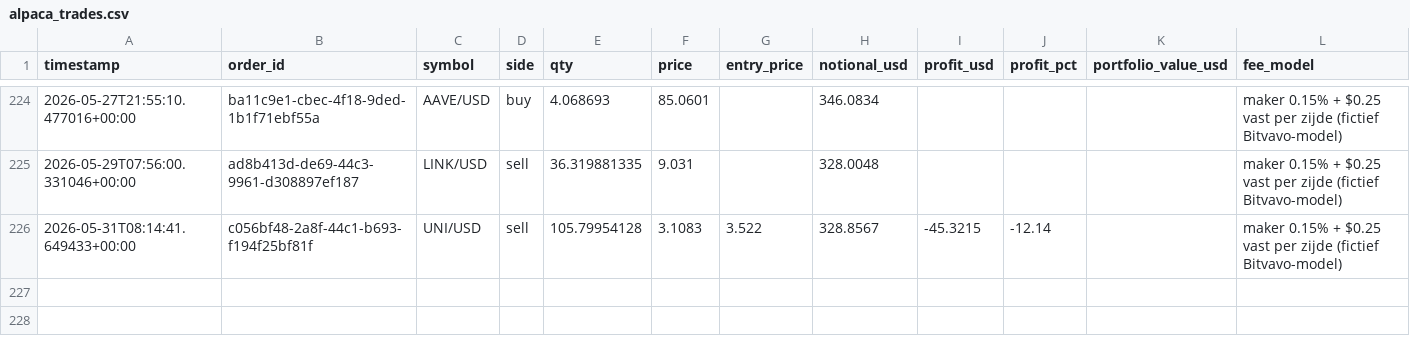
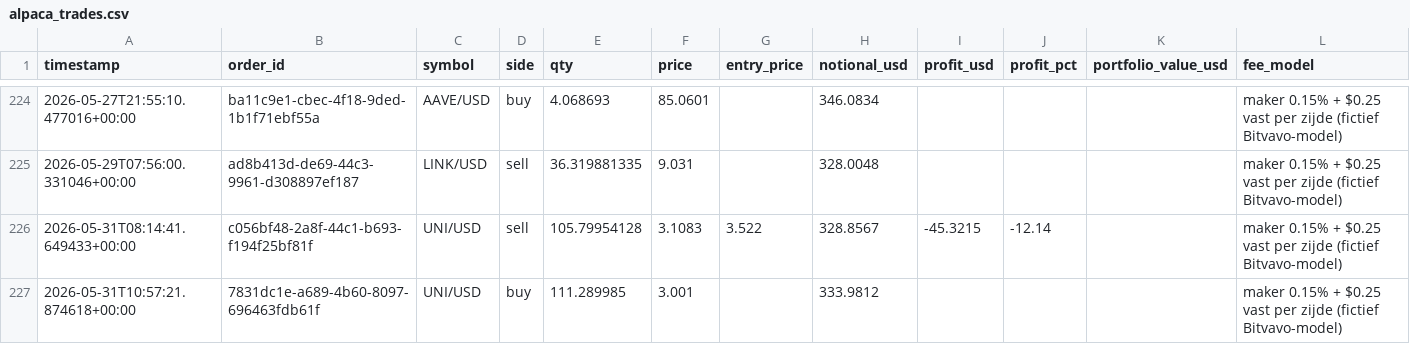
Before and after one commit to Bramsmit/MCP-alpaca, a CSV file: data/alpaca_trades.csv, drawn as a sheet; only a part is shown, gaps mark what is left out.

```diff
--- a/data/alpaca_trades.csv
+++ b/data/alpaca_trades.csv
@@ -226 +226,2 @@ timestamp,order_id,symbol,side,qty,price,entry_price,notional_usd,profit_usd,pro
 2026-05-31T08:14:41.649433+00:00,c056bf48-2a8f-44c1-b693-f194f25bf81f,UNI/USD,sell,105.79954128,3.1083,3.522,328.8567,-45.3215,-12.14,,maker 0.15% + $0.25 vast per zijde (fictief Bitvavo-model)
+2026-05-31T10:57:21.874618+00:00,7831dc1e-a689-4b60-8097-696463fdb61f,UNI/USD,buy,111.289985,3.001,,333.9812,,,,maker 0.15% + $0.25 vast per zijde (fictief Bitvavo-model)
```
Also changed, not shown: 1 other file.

===

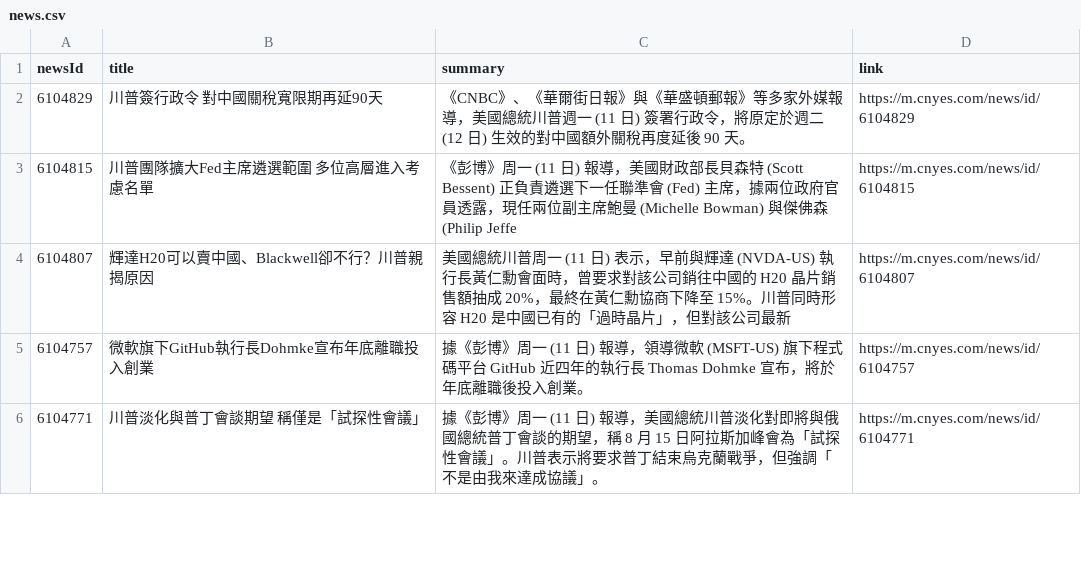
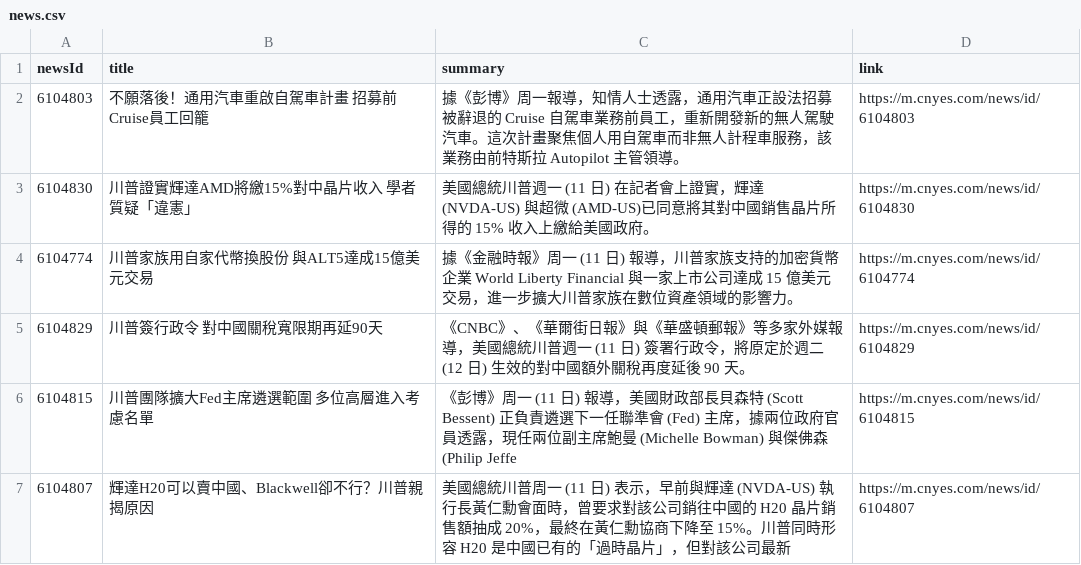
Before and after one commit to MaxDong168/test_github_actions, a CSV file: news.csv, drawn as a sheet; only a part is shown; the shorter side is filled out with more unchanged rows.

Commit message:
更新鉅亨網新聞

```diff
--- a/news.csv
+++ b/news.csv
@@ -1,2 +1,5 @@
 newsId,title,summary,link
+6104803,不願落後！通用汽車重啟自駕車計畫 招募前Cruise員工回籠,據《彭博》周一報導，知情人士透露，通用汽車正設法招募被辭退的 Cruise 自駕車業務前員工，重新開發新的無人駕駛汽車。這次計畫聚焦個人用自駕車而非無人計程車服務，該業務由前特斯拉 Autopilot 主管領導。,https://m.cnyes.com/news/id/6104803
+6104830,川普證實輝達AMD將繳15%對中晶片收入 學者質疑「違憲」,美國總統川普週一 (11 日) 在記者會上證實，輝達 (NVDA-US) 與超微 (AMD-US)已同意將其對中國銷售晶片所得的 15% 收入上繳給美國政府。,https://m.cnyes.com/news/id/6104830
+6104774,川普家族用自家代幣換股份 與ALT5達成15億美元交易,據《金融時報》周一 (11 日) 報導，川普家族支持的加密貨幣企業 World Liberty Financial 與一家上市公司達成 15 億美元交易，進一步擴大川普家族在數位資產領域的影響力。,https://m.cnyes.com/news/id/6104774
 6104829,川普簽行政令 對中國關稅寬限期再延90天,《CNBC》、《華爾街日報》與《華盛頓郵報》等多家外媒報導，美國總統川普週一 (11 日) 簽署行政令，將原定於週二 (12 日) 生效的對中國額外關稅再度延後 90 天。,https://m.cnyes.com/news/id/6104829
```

===

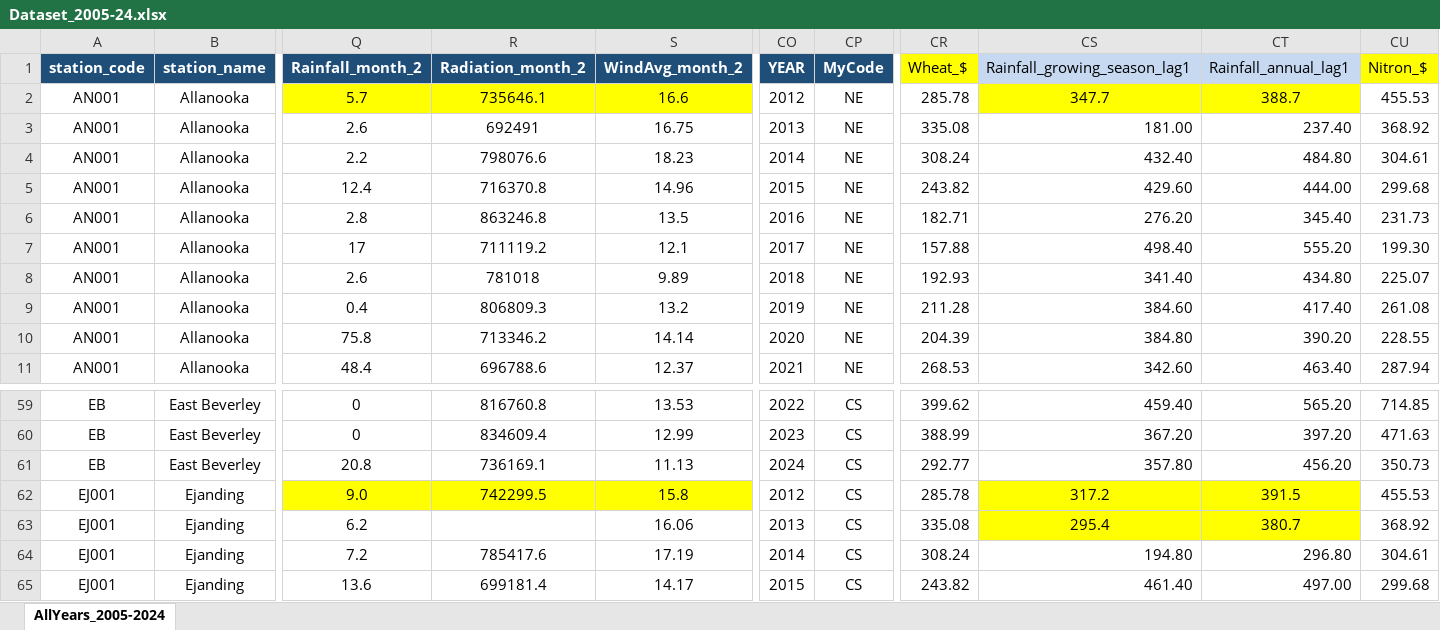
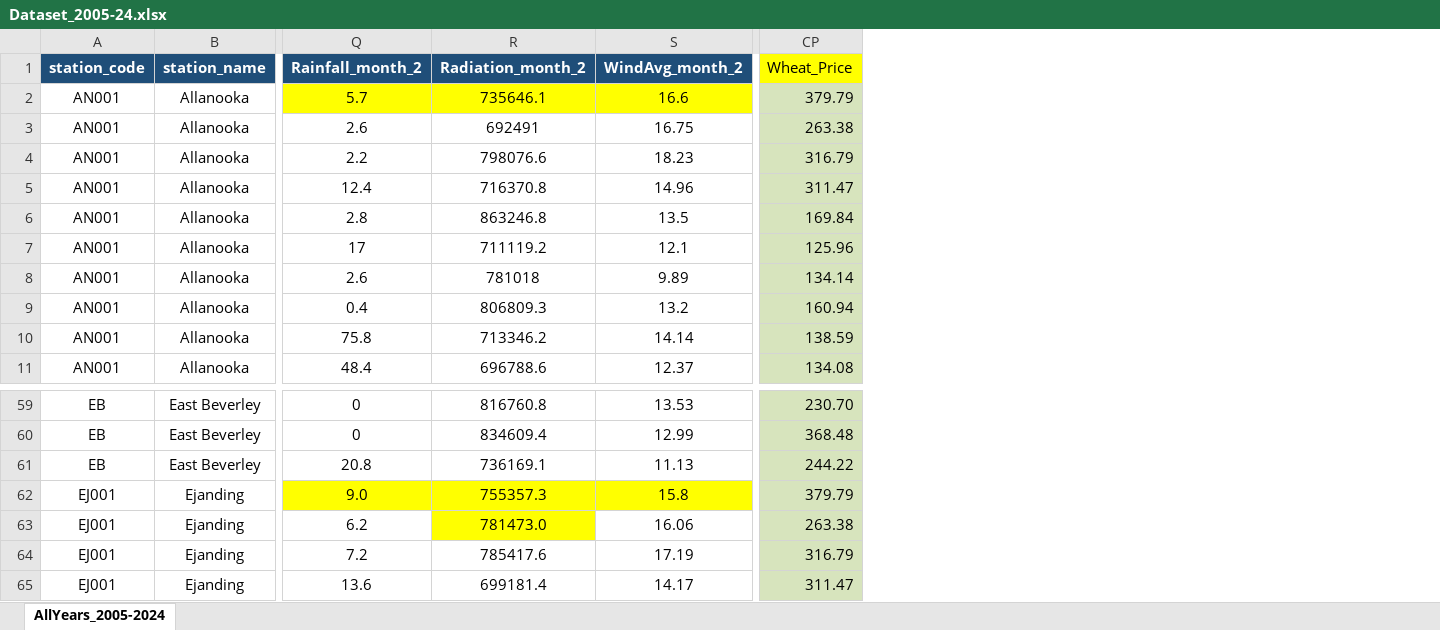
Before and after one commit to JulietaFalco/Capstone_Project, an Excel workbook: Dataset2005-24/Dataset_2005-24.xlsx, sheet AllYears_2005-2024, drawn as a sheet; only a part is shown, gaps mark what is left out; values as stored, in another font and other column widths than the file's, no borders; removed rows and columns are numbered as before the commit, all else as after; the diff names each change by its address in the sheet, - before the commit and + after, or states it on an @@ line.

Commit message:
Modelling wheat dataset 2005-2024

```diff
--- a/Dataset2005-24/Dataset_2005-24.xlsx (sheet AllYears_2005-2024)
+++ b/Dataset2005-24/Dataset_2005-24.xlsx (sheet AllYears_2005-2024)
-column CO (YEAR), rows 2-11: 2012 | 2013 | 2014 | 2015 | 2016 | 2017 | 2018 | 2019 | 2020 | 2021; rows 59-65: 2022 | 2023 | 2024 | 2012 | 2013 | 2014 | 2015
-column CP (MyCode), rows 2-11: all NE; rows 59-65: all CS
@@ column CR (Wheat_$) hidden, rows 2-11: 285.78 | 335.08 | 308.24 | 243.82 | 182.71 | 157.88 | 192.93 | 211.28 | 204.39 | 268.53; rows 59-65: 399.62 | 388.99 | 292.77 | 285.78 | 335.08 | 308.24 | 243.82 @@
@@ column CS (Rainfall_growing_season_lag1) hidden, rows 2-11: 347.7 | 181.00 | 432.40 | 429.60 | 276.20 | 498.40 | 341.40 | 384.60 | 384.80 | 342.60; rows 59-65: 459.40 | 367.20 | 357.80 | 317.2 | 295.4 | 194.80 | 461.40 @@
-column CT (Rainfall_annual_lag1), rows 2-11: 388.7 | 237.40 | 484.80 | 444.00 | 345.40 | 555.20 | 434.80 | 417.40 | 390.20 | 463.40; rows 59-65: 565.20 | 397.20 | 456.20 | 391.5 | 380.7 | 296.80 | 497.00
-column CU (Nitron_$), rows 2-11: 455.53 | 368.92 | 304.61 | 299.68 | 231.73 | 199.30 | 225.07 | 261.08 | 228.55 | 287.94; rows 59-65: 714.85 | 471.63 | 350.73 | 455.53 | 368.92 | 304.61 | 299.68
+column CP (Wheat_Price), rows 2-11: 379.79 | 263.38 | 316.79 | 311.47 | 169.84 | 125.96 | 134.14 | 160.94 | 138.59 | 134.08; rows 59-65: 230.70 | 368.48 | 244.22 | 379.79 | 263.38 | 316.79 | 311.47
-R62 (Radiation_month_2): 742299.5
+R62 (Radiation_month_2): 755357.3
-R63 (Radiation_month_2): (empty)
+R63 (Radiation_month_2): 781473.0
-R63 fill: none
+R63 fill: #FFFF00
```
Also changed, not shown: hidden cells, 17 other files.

===

→ **WHAT IS BEING ASKED**: From the records above, pull every line that carries the word "drawn".

→ **ANSWER BELOW**:
Before and after one commit to Bramsmit/MCP-alpaca, a CSV file: data/alpaca_trades.csv, drawn as a sheet; only a part is shown, gaps mark what is left out.
Before and after one commit to MaxDong168/test_github_actions, a CSV file: news.csv, drawn as a sheet; only a part is shown; the shorter side is filled out with more unchanged rows.
Before and after one commit to JulietaFalco/Capstone_Project, an Excel workbook: Dataset2005-24/Dataset_2005-24.xlsx, sheet AllYears_2005-2024, drawn as a sheet; only a part is shown, gaps mark what is left out; values as stored, in another font and other column widths than the file's, no borders; removed rows and columns are numbered as before the commit, all else as after; the diff names each change by its address in the sheet, - before the commit and + after, or states it on an @@ line.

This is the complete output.